Strong Families are Minnesota’s foundation
Especially with all that has happened this year, education, family budgets, and safety and security are at the front of our minds.
We all want a safe reopening of schools this fall. Our kids need the structure and interaction to get back on track. Many schools have been working diligently with teachers and parents to prepare, but they have had to wait too long to be told what is expected of them for the upcoming school year. Keeping students, teachers, and staff safe is a priority, and there are many different ways for schools to innovate how they educate this fall. Local elected leaders should be given the freedom to decide what is best for their district, utilizing the resources available to them to accommodate their students, teachers, and staff.
Family Budgets First
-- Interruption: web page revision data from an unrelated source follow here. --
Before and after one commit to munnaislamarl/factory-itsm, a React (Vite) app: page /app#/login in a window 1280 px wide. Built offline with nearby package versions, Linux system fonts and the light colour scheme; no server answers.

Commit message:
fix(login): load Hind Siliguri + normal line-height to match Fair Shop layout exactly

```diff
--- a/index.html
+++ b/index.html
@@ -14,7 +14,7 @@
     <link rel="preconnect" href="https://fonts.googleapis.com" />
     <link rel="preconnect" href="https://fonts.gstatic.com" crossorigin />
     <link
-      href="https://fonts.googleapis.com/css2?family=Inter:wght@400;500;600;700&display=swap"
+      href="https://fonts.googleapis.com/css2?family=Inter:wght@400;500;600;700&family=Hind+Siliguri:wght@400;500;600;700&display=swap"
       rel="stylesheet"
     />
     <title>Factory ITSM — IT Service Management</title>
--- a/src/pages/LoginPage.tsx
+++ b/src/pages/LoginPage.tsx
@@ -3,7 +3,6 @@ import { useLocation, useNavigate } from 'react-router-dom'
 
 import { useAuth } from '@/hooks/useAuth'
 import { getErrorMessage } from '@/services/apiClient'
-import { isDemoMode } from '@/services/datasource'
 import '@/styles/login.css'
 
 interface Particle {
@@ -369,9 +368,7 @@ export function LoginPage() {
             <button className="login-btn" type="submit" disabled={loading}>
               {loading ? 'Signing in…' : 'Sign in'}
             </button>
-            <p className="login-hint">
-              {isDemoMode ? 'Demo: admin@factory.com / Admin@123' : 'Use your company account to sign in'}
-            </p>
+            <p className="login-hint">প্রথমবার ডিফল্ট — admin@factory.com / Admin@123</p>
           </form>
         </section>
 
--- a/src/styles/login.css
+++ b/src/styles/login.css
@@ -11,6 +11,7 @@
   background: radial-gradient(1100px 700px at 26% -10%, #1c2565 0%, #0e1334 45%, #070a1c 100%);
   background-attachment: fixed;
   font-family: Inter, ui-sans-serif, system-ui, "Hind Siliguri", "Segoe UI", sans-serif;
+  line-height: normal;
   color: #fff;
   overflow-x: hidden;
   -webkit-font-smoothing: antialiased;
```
The forecasted recession has many families understandably worried. Before this pandemic we had developed a great surplus that we planned to use to cut taxes, expand the K-12 Education Tax Credit, conform to section 179, and more, but for now, we just have to refocus our priorities to get our economy booming again. I will prioritize initiatives to help families succeed and protect their hard earned money as we work together to recover from the economic impact of the COVID shutdown.
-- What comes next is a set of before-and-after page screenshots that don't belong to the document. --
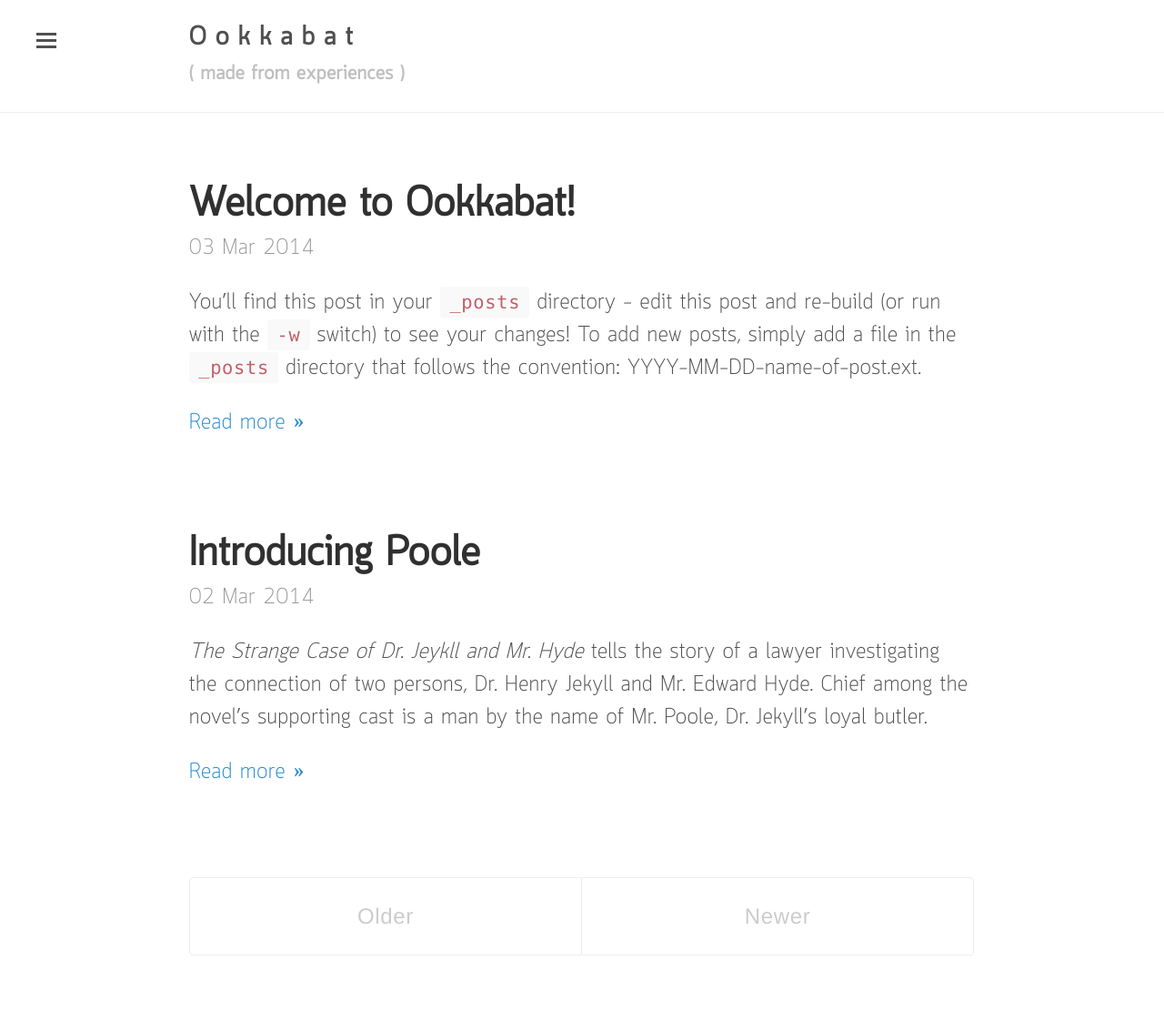
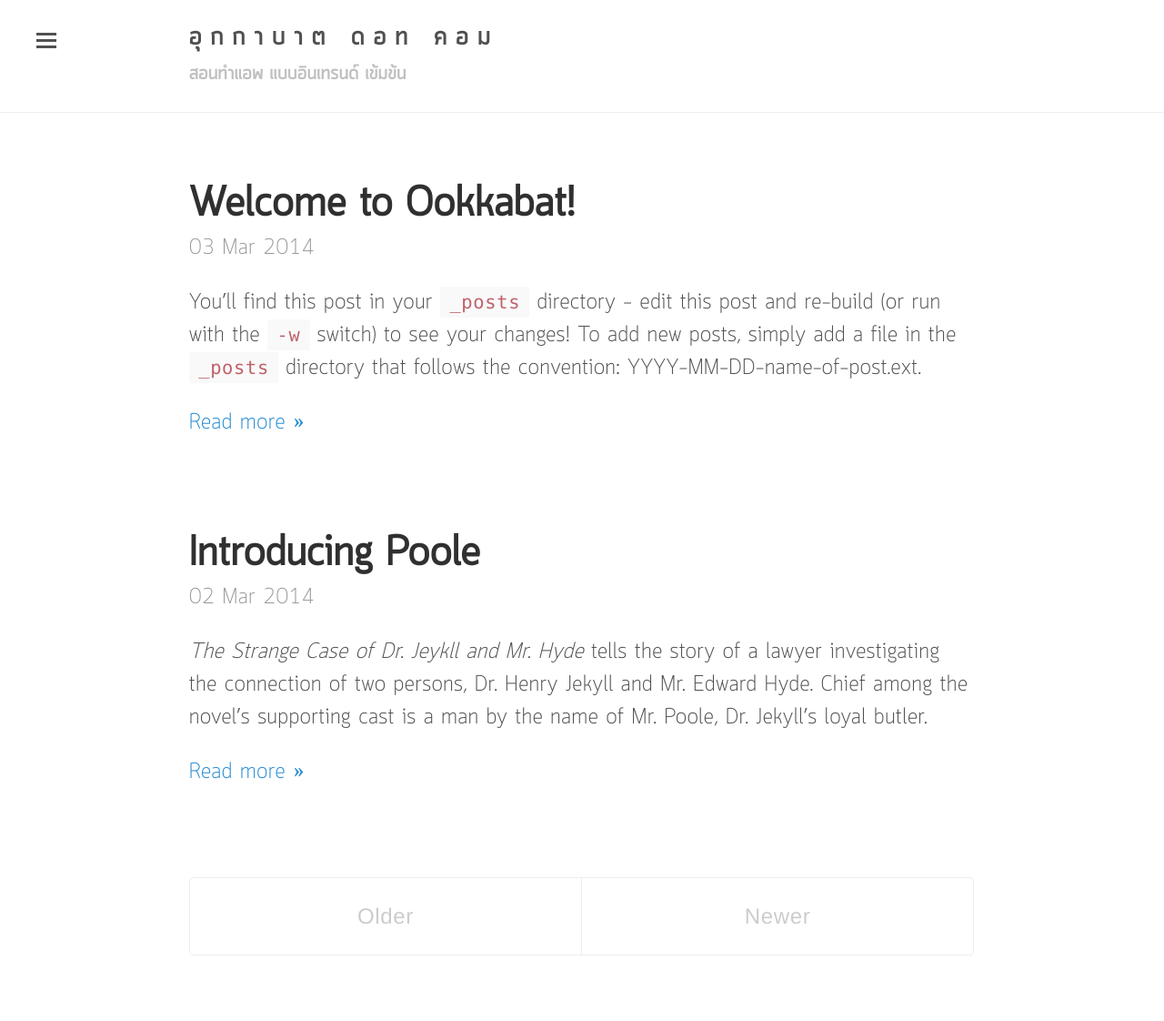
Before and after one commit to lnwKodeDotCom/lnwkodedotcom.github.io, a Jekyll site: the page built from index.html, in a window 1280 px wide. Shown: the whole page at 91% size. Built offline with Jekyll 4.4.1, drawn with Linux system fonts in a browser that asks for light colours; Markdown is read by kramdown in place of the engine named in the settings; the list of posts is cut into pages by our own code.

Commit message:
Added sample content, try setup blog name.

```diff
--- a/_config.yml
+++ b/_config.yml
@@ -19,9 +19,9 @@
 
 # Title, decription, tagline and URL for your site
 # Can be used in your theme by calling 'site.title' and so on
-title: Ookkabat
+title: อุกกาบาต ดอท คอม
 description: "Reactive Resources for Meteorized Developers"
-tagline: "( made from experiences )"
+tagline: "สอนทำแอพ แบบอินเทรนด์ เข้มข้น"
 url: https://ookkabat.github.io/
 
 # Used so Jekyll outputs the site correctly so Gulp can do what it wants
```
Also changed, not shown: _drafts/2014-05-30-intro-to-polymer.md (added, +8 -0 lines).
The civil unrest following George Floyd’s tragic death left local businesses devastated. Governor Walz and metro leadership watched Minneapolis and St. Paul burn. Despite the circumstances, it is unacceptable that the rioting and looting was allowed to spread unchecked. At the very least our leaders should be able to stand up against blatant anarchy. We were left without protection because the Governor refused to take action. That is not the kind of leadership Minnesotans want.
After the rioting settled, we engaged with fellow legislatures and community leaders and developed substantial police reform for Minnesotans. We will never defund or dismantle the police, but we are committed to holding bad cops accountable while supporting the essential work of law enforcement. The new law:
- Prohibits police from using chokeholds and neck restraints- unless needed to preserve the life of an officer or innocent victim when all other options are unavailable
- Bans law enforcement agencies from using “warrior-style” training
- Makes it a duty for an officer to intervene when witnessing another officer using excessive force, and requires a report to a superior
- Includes additional training for officers to better recognize mental health and autism issues.